■ Task requirements
In the data below, find each line carrying the string "four" and copy it out.

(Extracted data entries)

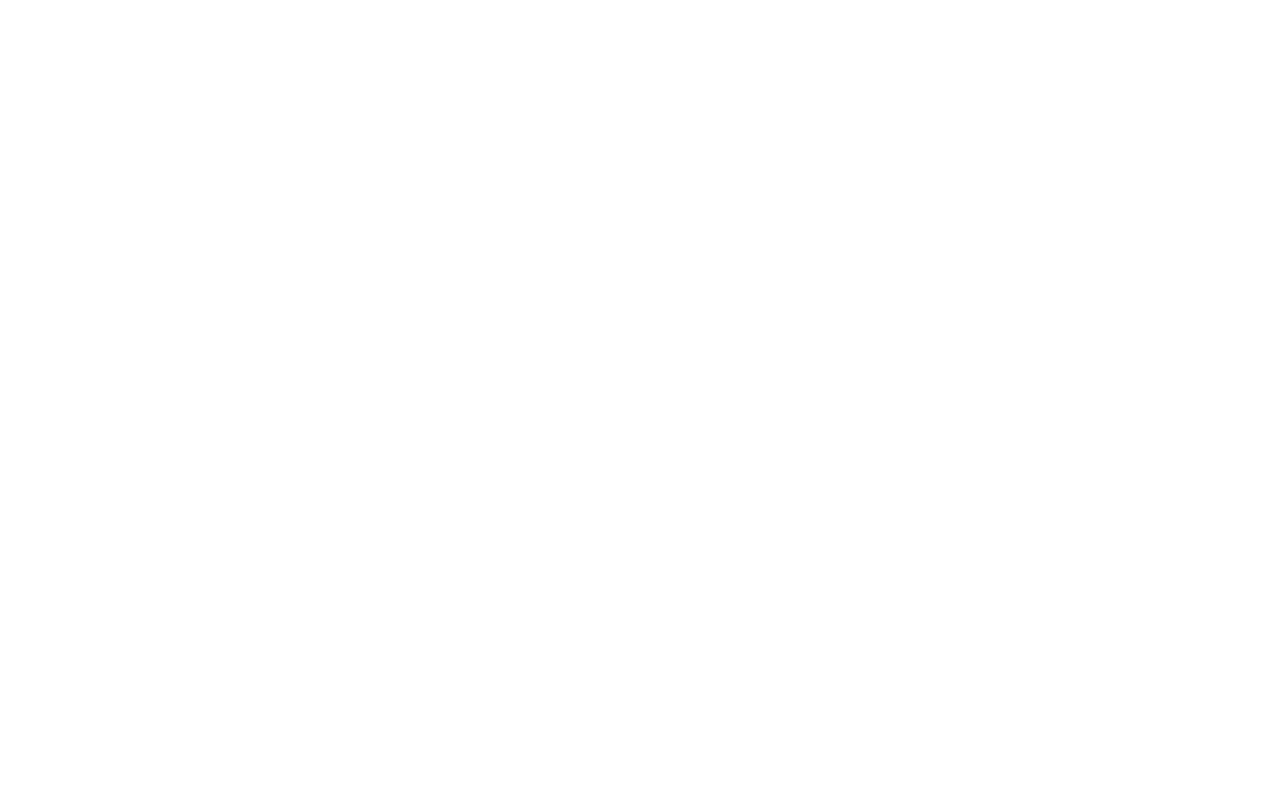
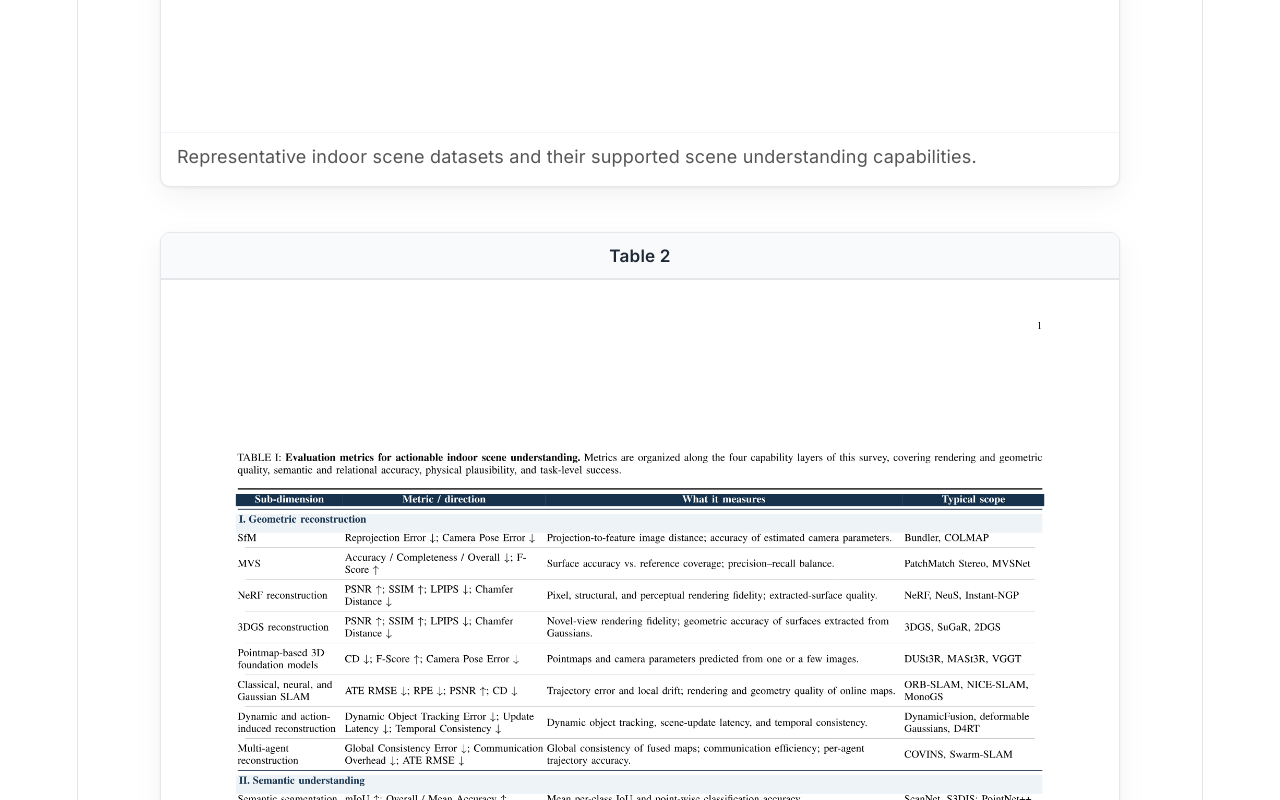
Before and after one commit to SaltGardenia/From-Geometric-Reconstruction-to-Actionable-Scene-Understanding-for-Embodied-Manipulation, a React (Vite) app: page / in a window 1280 px wide. Shown: the part 10660-11460 px from the top of the page. Before the commit the page ends 9750 px from the top, so only its background shows below. Built offline with nearby package versions, Linux system fonts and the light colour scheme.

Commit message:
Display all paper tables with 3DGS-Survey style cards; fix table extraction (all 5)

```diff
--- a/src/App.css
+++ b/src/App.css
@@ -109,6 +109,48 @@
   text-align: justify;
 }
 
+/* ---------- Comparison tables (3DGS-Survey style) ---------- */
+.paper-table {
+  max-width: 980px;
+  margin: 1.5rem auto 2.5rem;
+  border: 1px solid #e5e7eb;
+  border-radius: 10px;
+  overflow: hidden;
+  background: #ffffff;
+  box-shadow: 0 1px 3px rgba(0, 0, 0, 0.06), 0 10px 30px rgba(0, 0, 0, 0.05);
+}
+
+.paper-table__head {
+  background: #f8fafc;
+  padding: 10px 16px;
+  font-size: 0.95rem;
+  font-weight: 600;
+  color: #1f2937;
+  border-bottom: 2px solid #e5e7eb;
+}
+
+.paper-table__body {
+  background: #ffffff;
+}
+
+.paper-table__body img {
+  display: block;
+  width: 100%;
+  height: auto;
+}
+
+.paper-table__caption {
+  padding: 10px 16px 14px;
+  font-size: 0.85rem;
+  line-height: 1.6;
+  color: #555;
+  border-top: 1px solid #f1f5f9;
+}
+
+.paper-table__caption b {
+  color: #111827;
+}
+
 /* ---------- PDF figures ---------- */
 .pdf-figure {
   position: relative;
--- a/src/App.jsx
+++ b/src/App.jsx
@@ -1,5 +1,6 @@
 import "./App.css";
 import { useState } from "react";
+import { TABLES } from "./tables-data";
 
 const PAPER_PDF = "/main.pdf";
 const ARXIV_URL = "https://arxiv.org/abs/0000.00000";
@@ -61,6 +62,23 @@
 
 function SectionIntro({ children }) {
   return <p className="content has-text-centered is-size-5 section-intro">{children}</p>;
+}
+
+function TableFigure({ index, src, caption }) {
+  return (
+    <figure className="paper-table">
+      <div className="paper-table__head">Table {index}</div>
+      <div className="paper-table__body">
+        <img src={src} alt={caption || `Table ${index}`} loading="lazy" />
+      </div>
+      {caption && (
+        <figcaption
+          className="paper-table__caption content is-size-6 has-text-left"
+          dangerouslySetInnerHTML={{ __html: caption }}
+        />
+      )}
+    </figure>
+  );
 }
 
 export default function App() {
@@ -309,6 +327,16 @@
         />
 
         {/* Citation */}
+        {/* Comparison Tables */}
+        <SectionTitle>Comparison Tables</SectionTitle>
+        <SectionIntro>
+          We summarize representative datasets, evaluation metrics, and method
+          comparisons across the four capability layers of this survey.
+        </SectionIntro>
+        {TABLES.map((t, i) => (
+          <TableFigure key={i} index={i + 1} src={t.src} caption={t.caption} />
+        ))}
+
         <div className="card mt-6 cite-card" id="citation">
           <header className="card-header">
             <p className="card-header-title">Citation</p>
--- a/src/tables-data.js
+++ b/src/tables-data.js
@@ -9,6 +9,10 @@
     "caption": "<b>Evaluation metrics for actionable indoor scene understanding.</b> Metrics are organized along the four capability layers of this survey, covering rendering and geometric quality, semantic and relational accuracy, physical plausibility, and task-level success."
   },
   {
+    "src": "/figures/tables/table3.png",
+    "caption": "Comparison of Semantic Understanding Paradigms for Indoor Scene Reconstruction. Each paradigm targets a distinct level of structural abstraction, from pixel-wise labeling to language-grounded scene modeling."
+  },
+  {
     "src": "/figures/tables/table4.png",
     "caption": "Core perspectives and representative advances in physical and functional understanding of indoor scenes."
   },
```
Also changed, not shown: scripts/build-tables.mjs (+105 -4 lines), public/figures/tables/table3.png (added), public/figures/tables/table4.png.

■ The completed task
+          comparisons across the four capability layers of this survey.
     "caption": "<b>Evaluation metrics for actionable indoor scene understanding.</b> Metrics are organized along the four capability layers of this survey, covering rendering and geometric quality, semantic and relational accuracy, physical plausibility, and task-level success."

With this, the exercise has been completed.